Trump talked about the return of Big Ten Football in a one-on-one interview with Jason Whitlock of OutKick on Oct. 21. Trump also discussed race relations in the U.S. and rapper Ice Cube’s dealings with the dueling presidential campaigns of Trump and Democratic candidate Joe Biden. 

“It was a great experience to engage with the president about the importance of football and his relationship with Black celebrities and influencers,” Whitlock said in a statement to Front Office Sports.

Trump has repeatedly railed over mixing politics and sports, bashing the NBA, NFL, ESPN and college football officials who shut down the sport after the coronavirus pandemic. But Trump continues to mix sports and politics in his own interviews with sports sites generally scorned by the mainstream media.

Trump previously joined OutKick founder Clay Travis’s show last month to discuss the return of Big Ten football. In July, he did a one-on-one interview with Barstool Sports founder Dave Portnoy at the White House. President Barack Obama, meanwhile, preferred ESPN as his chosen sports outlet.

Trump’s media strategy is straightforward. If enough voters credit him with the return of Big Ten football, it could help his reelection chances in battleground states such as Pennsylvania, Michigan and Ohio. 

Trump has not been shy about claiming credit for the Big Ten’s return. 

After previously canceling its college football season due to coronavirus concerns, Big Ten Commissioner Kevin Warren spoke with Trump on Sept. 1 about the possibility of football returning.

Two weeks later, the Big Ten reversed course and announced it would play football this fall. Trump took a victory lap, tweeting it was “my great honor to have helped.” However, Warren did not hold the power to unilaterally reinstate the fall football season, instead it was decided on by the conference’s Council of Presidents and Chancellors.   

Then, during the first presidential debate in Cleveland, Trump spiked the football again, declaring: “By the way, I brought back Big Ten football. It was me, and I’m very happy to do it and the people of Ohio are very proud of me.”

Speaking to Whitlock, Trump also noted the return of the Pac-12, saying “we got [it] open.”

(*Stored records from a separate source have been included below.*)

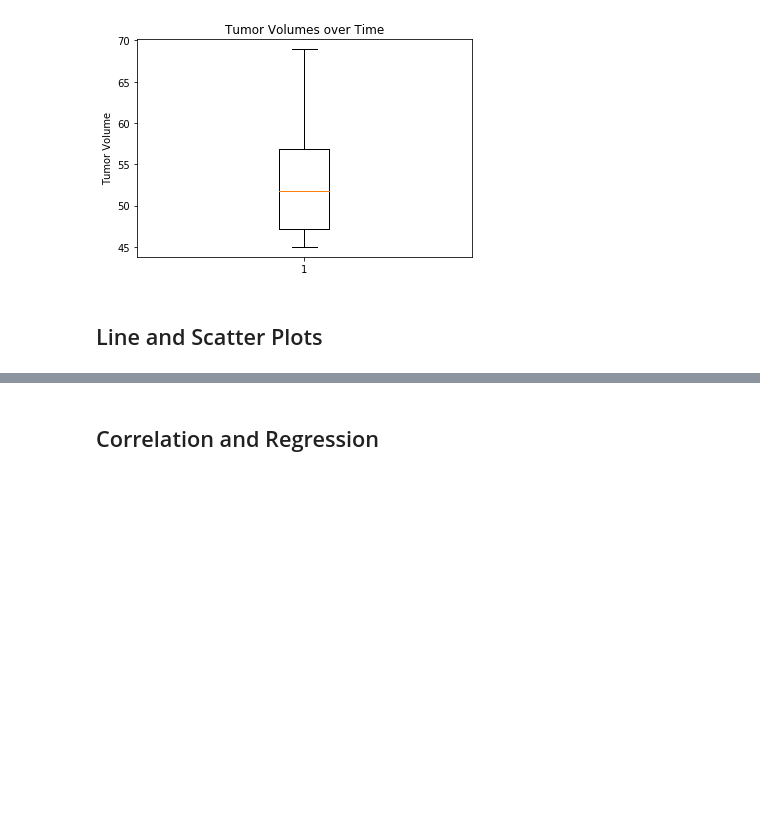
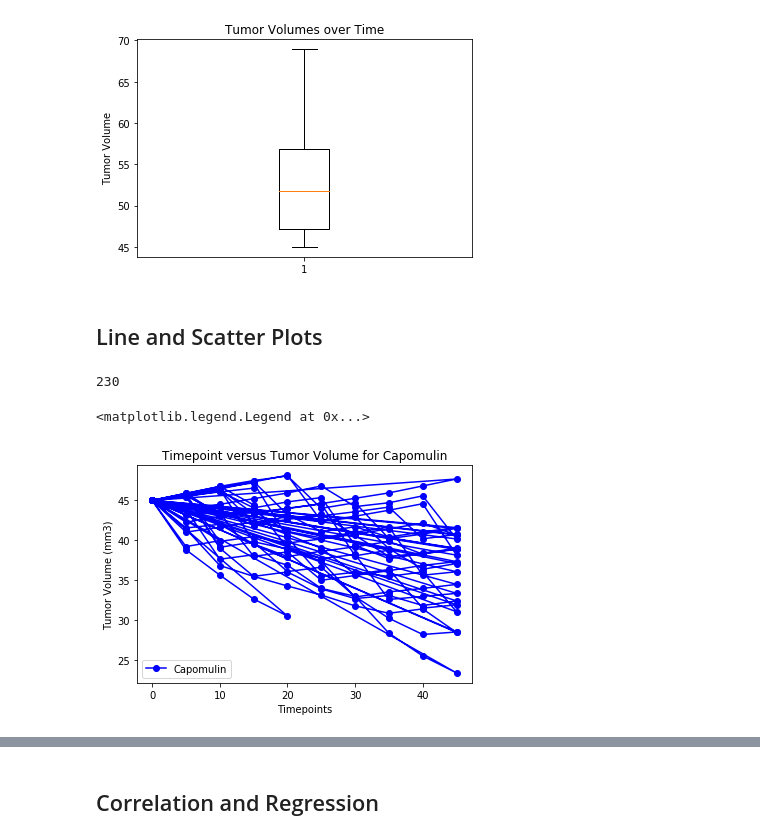
Before and after one commit to cpatterson71/Matplotlib-Project-2020, a Jupyter notebook: Pymaceuticals/pymaceuticals_starter.ipynb, the cells around one changed output, grey strips where cells are left out. Cells and saved outputs as stored; diff of their text form; code cells hidden in the pictures; blank space fills up the shorter version.

Commit message:
updated to include scatter plot CP22Sep20

```diff
--- a/Pymaceuticals/pymaceuticals_starter.ipynb
+++ b/Pymaceuticals/pymaceuticals_starter.ipynb
@@ -216,7 +226,7 @@ Text(0.5, 1.0, 'Percentage of Male and Female Mice')
 # %%
 # Calculate the final tumor volume of each mouse across four of the treatment regimens:
 # Capomulin, Ramicane, Infubinol, and Ceftamin
-short_merged_df = merged_df.loc[:,['Drug Regimen','Timepoint', 'Tumor Volume (mm3)']]
+short_merged_df = merged_df.loc[:,['Drug Regimen','Timepoint', 'Tumor Volume (mm3)','Weight (g)']]
 capomulin_summary = short_merged_df.loc[(short_merged_df['Drug Regimen'] == 'Capomulin')]
 times = capomulin_summary['Timepoint']
 tumor_volume = capomulin_summary['Tumor Volume (mm3)']
@@ -339,2 +347,19 @@ plt.show()
+# %%
+# Generate a line plot of time point versus tumor volume for a mouse treated with Capomulin
+
+
+x_value = capomulin_summary['Timepoint']
+y_axis = round(capomulin_summary['Tumor Volume (mm3)'],2).count()
+print(y_axis)
+
+plt.plot(x_value, tumor_volume, marker='o', color='blue', label='Capomulin')
+plt.xlabel('Timepoints')
+plt.ylabel('Tumor Volume (mm3)')
+plt.title('Timepoint versus Tumor Volume for Capomulin')
+plt.legend(loc='best')
+# %% [output]
+230
+<matplotlib.legend.Legend at 0x...>
+[figure, added]
 # %%
 # Generate a scatter plot of mouse weight versus average tumor volume for the Capomulin regimen
```
Also changed, not shown: parts of 3 cells of this notebook.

The Big Ten returns to action on Oct. 23, with Wisconsin hosting Illinois. The conference’s television coverage will swing into high gear the following day, with Michigan vs. Minnesota on ABC and Ohio State vs. Nebraska on Fox Sports.